- Opening Delimiter -

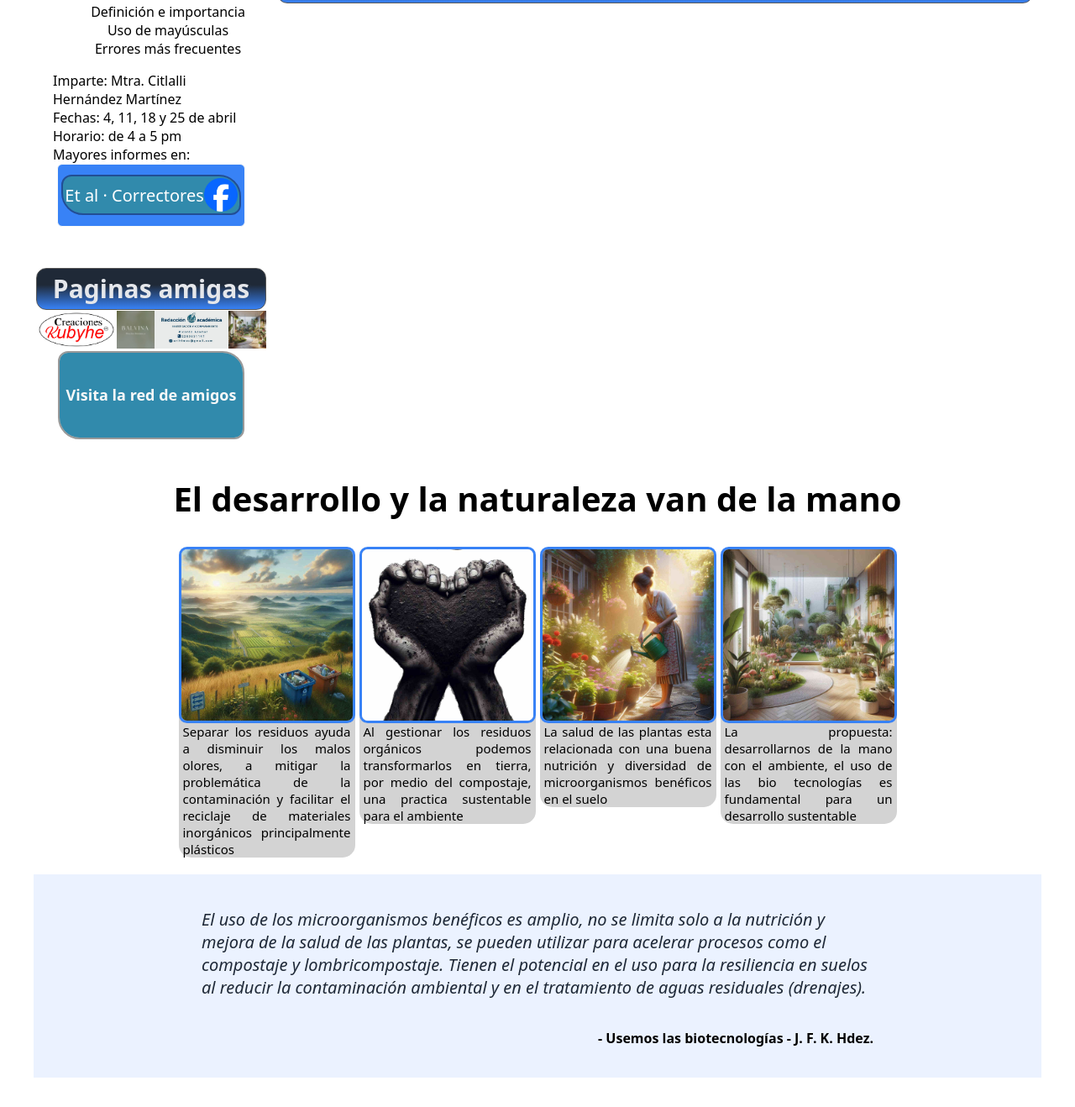
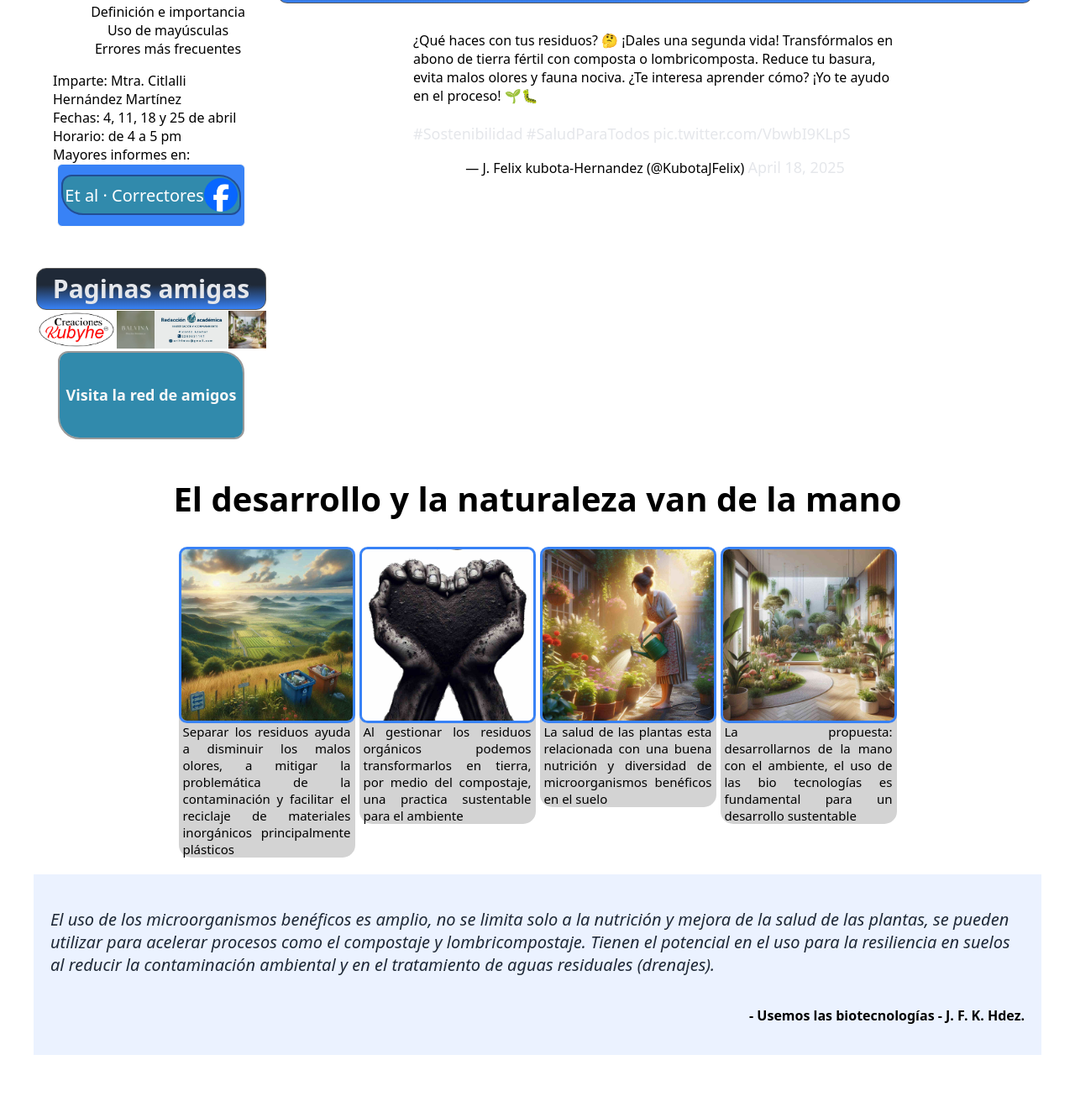
Before and after one commit to kubodread/kubiotec, a plain HTML site: page index.html in a window 1280 px wide. Shown: the part 980-2298 px from the top of the page at 84% size. Drawn offline with Linux system fonts and the light colour scheme.

Commit message:
actualizando

```diff
--- a/index.html
+++ b/index.html
@@ -78,7 +78,7 @@
                     <div class="feeds">
                         <!-- <div class="taggbox" style="width:100%;height:100%" data-widget-id="2164356" data-tags="false"  ></div><script src="https://widget.taggbox.com/embed-lite.min.js" type="text/javascript"></script> -->
                         <!-- <div class="taggbox" style="width:100%;height:100%" data-widget-id="2164361" data-tags="false"  ></div><script src="https://widget.taggbox.com/embed-lite.min.js" type="text/javascript"></script> -->
-                        <!-- <blockquote data-cards="hidden"  class="twitter-tweet" style="width: 80%;"><p style="width: 80%;" lang="es" dir="ltr">¿Qué haces con tus residuos? 🤔 ¡Dales una segunda vida! Transfórmalos en abono de tierra fértil con composta o lombricomposta. Reduce tu basura, evita malos olores y fauna nociva. ¿Te interesa aprender cómo? ¡Yo te ayudo en el proceso! 🌱🐛<br><br> <a href="https://twitter.com/hashtag/Sostenibilidad?src=hash&amp;ref_src=twsrc%5Etfw">#Sostenibilidad</a> <a href="https://twitter.com/hashtag/SaludParaTodos?src=hash&amp;ref_src=twsrc%5Etfw">#SaludParaTodos</a> <a href="https://t.co/VbwbI9KLpS">pic.twitter.com/VbwbI9KLpS</a></p>&mdash; J. Felix kubota-Hernandez (@KubotaJFelix) <a href="https://twitter.com/KubotaJFelix/status/1913076856162501007?ref_src=twsrc%5Etfw">April 18, 2025</a></blockquote> <script async src="https://platform.twitter.com/widgets.js" charset="utf-8"></script>                 -->
+                        <blockquote data-cards="hidden"  class="twitter-tweet" style="width: 80%;"><p style="width: 80%;" lang="es" dir="ltr">¿Qué haces con tus residuos? 🤔 ¡Dales una segunda vida! Transfórmalos en abono de tierra fértil con composta o lombricomposta. Reduce tu basura, evita malos olores y fauna nociva. ¿Te interesa aprender cómo? ¡Yo te ayudo en el proceso! 🌱🐛<br><br> <a href="https://twitter.com/hashtag/Sostenibilidad?src=hash&amp;ref_src=twsrc%5Etfw">#Sostenibilidad</a> <a href="https://twitter.com/hashtag/SaludParaTodos?src=hash&amp;ref_src=twsrc%5Etfw">#SaludParaTodos</a> <a href="https://t.co/VbwbI9KLpS">pic.twitter.com/VbwbI9KLpS</a></p>&mdash; J. Felix kubota-Hernandez (@KubotaJFelix) <a href="https://twitter.com/KubotaJFelix/status/1913076856162501007?ref_src=twsrc%5Etfw">April 18, 2025</a></blockquote> <script async src="https://platform.twitter.com/widgets.js" charset="utf-8"></script>
 
                     </div>
             </div>
--- a/style.css
+++ b/style.css
@@ -1953,7 +1953,7 @@ img.figtkubimg:hover {
     }
     .textocont2 {
         display: flex;
-        padding: 20px 200px;
+        padding: 20px 20px;
         flex-direction: column;
     }
 
```
Also changed, not shown: tutoriales.html (+0 -1 lines).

- Closing Delimiter -

> YOUR TASK: Produce a verbatim copy of every entry, excluding pictures.

> EXERCISE RESULT:
Before and after one commit to kubodread/kubiotec, a plain HTML site: page index.html in a window 1280 px wide. Shown: the part 980-2298 px from the top of the page at 84% size. Drawn offline with Linux system fonts and the light colour scheme.

Commit message:
actualizando

```diff
--- a/index.html
+++ b/index.html
@@ -78,7 +78,7 @@
                     <div class="feeds">
                         <!-- <div class="taggbox" style="width:100%;height:100%" data-widget-id="2164356" data-tags="false"  ></div><script src="https://widget.taggbox.com/embed-lite.min.js" type="text/javascript"></script> -->
                         <!-- <div class="taggbox" style="width:100%;height:100%" data-widget-id="2164361" data-tags="false"  ></div><script src="https://widget.taggbox.com/embed-lite.min.js" type="text/javascript"></script> -->
-                        <!-- <blockquote data-cards="hidden"  class="twitter-tweet" style="width: 80%;"><p style="width: 80%;" lang="es" dir="ltr">¿Qué haces con tus residuos? 🤔 ¡Dales una segunda vida! Transfórmalos en abono de tierra fértil con composta o lombricomposta. Reduce tu basura, evita malos olores y fauna nociva. ¿Te interesa aprender cómo? ¡Yo te ayudo en el proceso! 🌱🐛<br><br> <a href="https://twitter.com/hashtag/Sostenibilidad?src=hash&amp;ref_src=twsrc%5Etfw">#Sostenibilidad</a> <a href="https://twitter.com/hashtag/SaludParaTodos?src=hash&amp;ref_src=twsrc%5Etfw">#SaludParaTodos</a> <a href="https://t.co/VbwbI9KLpS">pic.twitter.com/VbwbI9KLpS</a></p>&mdash; J. Felix kubota-Hernandez (@KubotaJFelix) <a href="https://twitter.com/KubotaJFelix/status/1913076856162501007?ref_src=twsrc%5Etfw">April 18, 2025</a></blockquote> <script async src="https://platform.twitter.com/widgets.js" charset="utf-8"></script>                 -->
+                        <blockquote data-cards="hidden"  class="twitter-tweet" style="width: 80%;"><p style="width: 80%;" lang="es" dir="ltr">¿Qué haces con tus residuos? 🤔 ¡Dales una segunda vida! Transfórmalos en abono de tierra fértil con composta o lombricomposta. Reduce tu basura, evita malos olores y fauna nociva. ¿Te interesa aprender cómo? ¡Yo te ayudo en el proceso! 🌱🐛<br><br> <a href="https://twitter.com/hashtag/Sostenibilidad?src=hash&amp;ref_src=twsrc%5Etfw">#Sostenibilidad</a> <a href="https://twitter.com/hashtag/SaludParaTodos?src=hash&amp;ref_src=twsrc%5Etfw">#SaludParaTodos</a> <a href="https://t.co/VbwbI9KLpS">pic.twitter.com/VbwbI9KLpS</a></p>&mdash; J. Felix kubota-Hernandez (@KubotaJFelix) <a href="https://twitter.com/KubotaJFelix/status/1913076856162501007?ref_src=twsrc%5Etfw">April 18, 2025</a></blockquote> <script async src="https://platform.twitter.com/widgets.js" charset="utf-8"></script>
 
                     </div>
             </div>
--- a/style.css
+++ b/style.css
@@ -1953,7 +1953,7 @@ img.figtkubimg:hover {
     }
     .textocont2 {
         display: flex;
-        padding: 20px 200px;
+        padding: 20px 20px;
         flex-direction: column;
     }
 
```
Also changed, not shown: tutoriales.html (+0 -1 lines).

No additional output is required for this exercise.